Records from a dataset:

==================================================

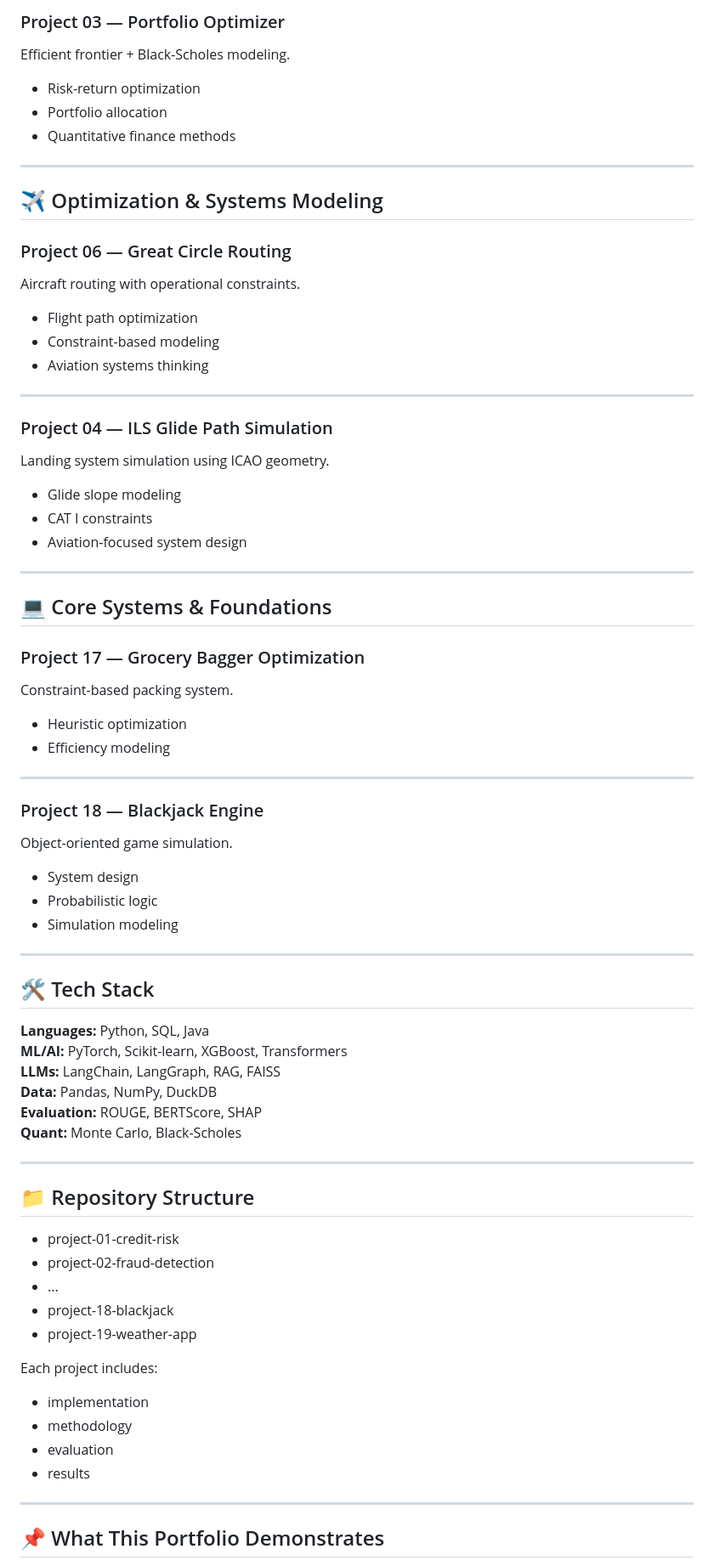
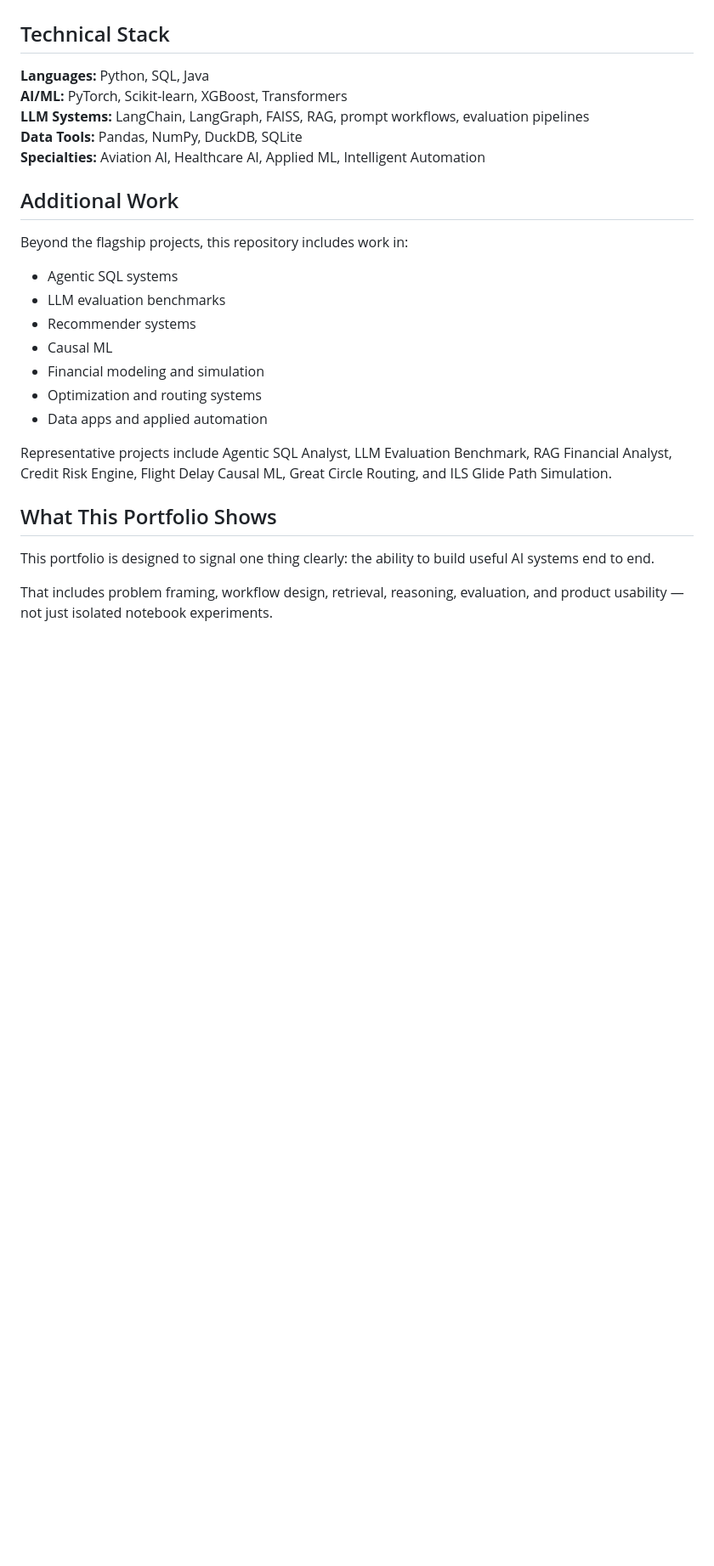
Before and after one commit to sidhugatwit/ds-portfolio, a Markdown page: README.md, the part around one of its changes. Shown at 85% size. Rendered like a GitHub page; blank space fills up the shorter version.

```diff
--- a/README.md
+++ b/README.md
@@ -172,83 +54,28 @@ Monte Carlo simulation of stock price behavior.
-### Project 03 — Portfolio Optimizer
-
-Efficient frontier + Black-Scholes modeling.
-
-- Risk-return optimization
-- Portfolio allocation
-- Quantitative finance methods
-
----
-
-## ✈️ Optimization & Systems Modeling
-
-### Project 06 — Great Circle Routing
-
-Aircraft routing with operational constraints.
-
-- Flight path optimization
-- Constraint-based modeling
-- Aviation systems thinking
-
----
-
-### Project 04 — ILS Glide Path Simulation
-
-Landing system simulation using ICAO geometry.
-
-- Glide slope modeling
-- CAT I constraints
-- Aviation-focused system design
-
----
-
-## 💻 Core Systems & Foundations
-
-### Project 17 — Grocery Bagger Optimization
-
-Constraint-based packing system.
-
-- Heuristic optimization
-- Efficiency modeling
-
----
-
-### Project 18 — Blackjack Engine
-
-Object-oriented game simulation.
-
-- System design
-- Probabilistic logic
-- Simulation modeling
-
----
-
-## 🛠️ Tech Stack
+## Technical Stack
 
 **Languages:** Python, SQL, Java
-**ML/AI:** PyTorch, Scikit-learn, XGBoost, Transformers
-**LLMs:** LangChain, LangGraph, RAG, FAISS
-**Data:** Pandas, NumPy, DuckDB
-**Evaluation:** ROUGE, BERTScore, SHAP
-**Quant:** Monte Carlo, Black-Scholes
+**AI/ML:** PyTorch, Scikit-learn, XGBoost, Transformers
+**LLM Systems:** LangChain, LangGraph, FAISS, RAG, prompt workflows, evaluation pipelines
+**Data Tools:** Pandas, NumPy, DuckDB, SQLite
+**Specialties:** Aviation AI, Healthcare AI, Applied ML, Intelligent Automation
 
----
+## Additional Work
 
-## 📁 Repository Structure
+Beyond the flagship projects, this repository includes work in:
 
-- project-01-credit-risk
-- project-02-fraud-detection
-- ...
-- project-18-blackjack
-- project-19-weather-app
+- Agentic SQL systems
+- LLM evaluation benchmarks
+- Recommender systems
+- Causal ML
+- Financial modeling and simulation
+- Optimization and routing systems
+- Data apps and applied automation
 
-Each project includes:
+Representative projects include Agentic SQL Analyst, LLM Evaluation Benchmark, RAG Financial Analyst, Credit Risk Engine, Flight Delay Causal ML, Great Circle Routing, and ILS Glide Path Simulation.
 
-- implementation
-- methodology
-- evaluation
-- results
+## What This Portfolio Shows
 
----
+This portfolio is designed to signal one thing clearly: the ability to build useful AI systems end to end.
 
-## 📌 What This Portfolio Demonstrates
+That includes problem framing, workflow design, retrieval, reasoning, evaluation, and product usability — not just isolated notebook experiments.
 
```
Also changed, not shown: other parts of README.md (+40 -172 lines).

==================================================

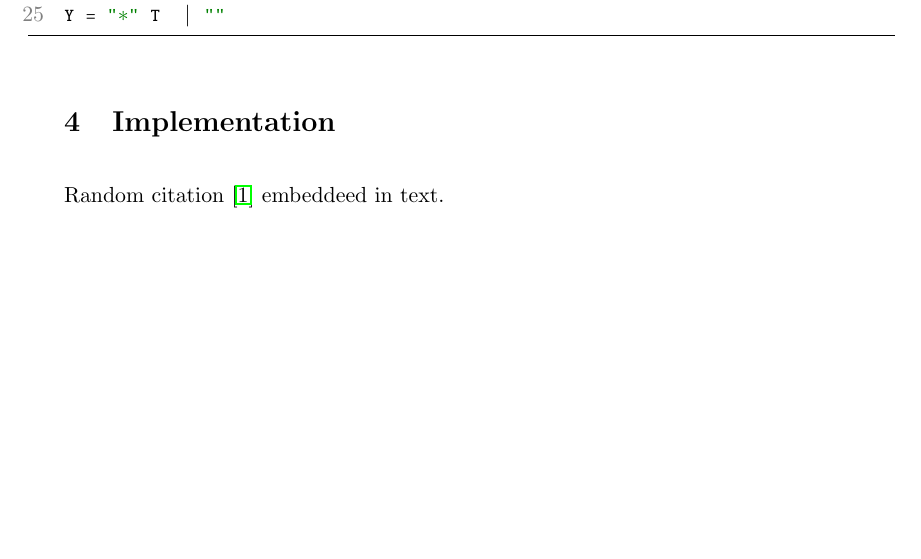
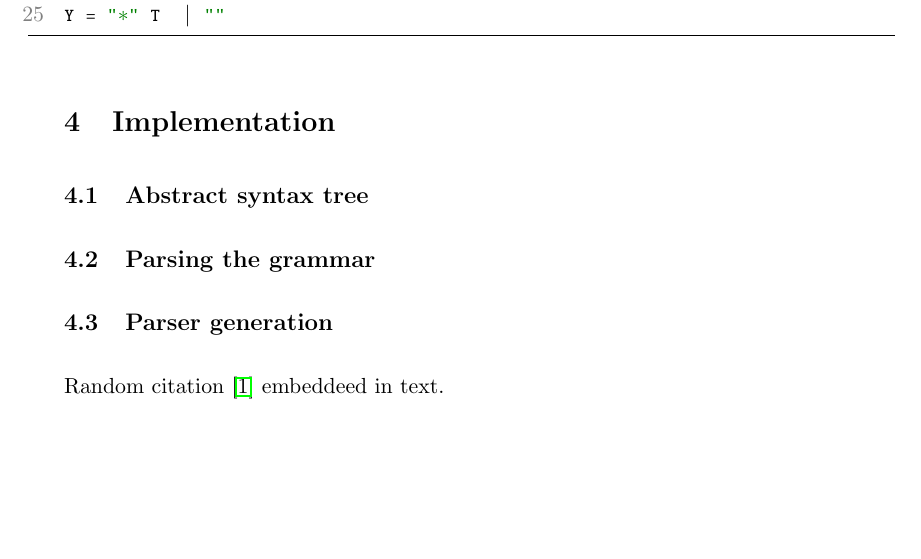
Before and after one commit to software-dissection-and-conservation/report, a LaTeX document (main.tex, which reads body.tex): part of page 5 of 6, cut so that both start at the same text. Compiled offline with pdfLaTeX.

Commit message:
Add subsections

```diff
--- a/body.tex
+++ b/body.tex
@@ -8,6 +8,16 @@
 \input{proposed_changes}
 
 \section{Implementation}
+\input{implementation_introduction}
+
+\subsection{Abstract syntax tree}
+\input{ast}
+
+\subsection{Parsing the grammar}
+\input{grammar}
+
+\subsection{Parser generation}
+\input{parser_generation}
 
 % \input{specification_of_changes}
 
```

==================================================

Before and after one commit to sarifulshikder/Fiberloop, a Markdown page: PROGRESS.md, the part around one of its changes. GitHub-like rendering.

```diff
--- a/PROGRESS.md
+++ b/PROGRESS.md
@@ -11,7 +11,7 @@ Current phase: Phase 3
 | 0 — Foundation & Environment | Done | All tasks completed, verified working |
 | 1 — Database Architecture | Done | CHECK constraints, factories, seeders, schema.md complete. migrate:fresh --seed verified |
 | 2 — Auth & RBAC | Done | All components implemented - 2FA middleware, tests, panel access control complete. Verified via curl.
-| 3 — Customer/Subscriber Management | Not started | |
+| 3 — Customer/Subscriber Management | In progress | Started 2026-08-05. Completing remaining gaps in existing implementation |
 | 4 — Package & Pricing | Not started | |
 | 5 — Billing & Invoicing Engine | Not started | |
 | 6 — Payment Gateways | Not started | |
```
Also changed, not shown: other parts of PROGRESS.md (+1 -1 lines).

==================================================

Your task:
Read the entries above, then pull out the lines that include "README".

Finished exercise:
Before and after one commit to sidhugatwit/ds-portfolio, a Markdown page: README.md, the part around one of its changes. Shown at 85% size. Rendered like a GitHub page; blank space fills up the shorter version.
--- a/README.md
+++ b/README.md
Also changed, not shown: other parts of README.md (+40 -172 lines).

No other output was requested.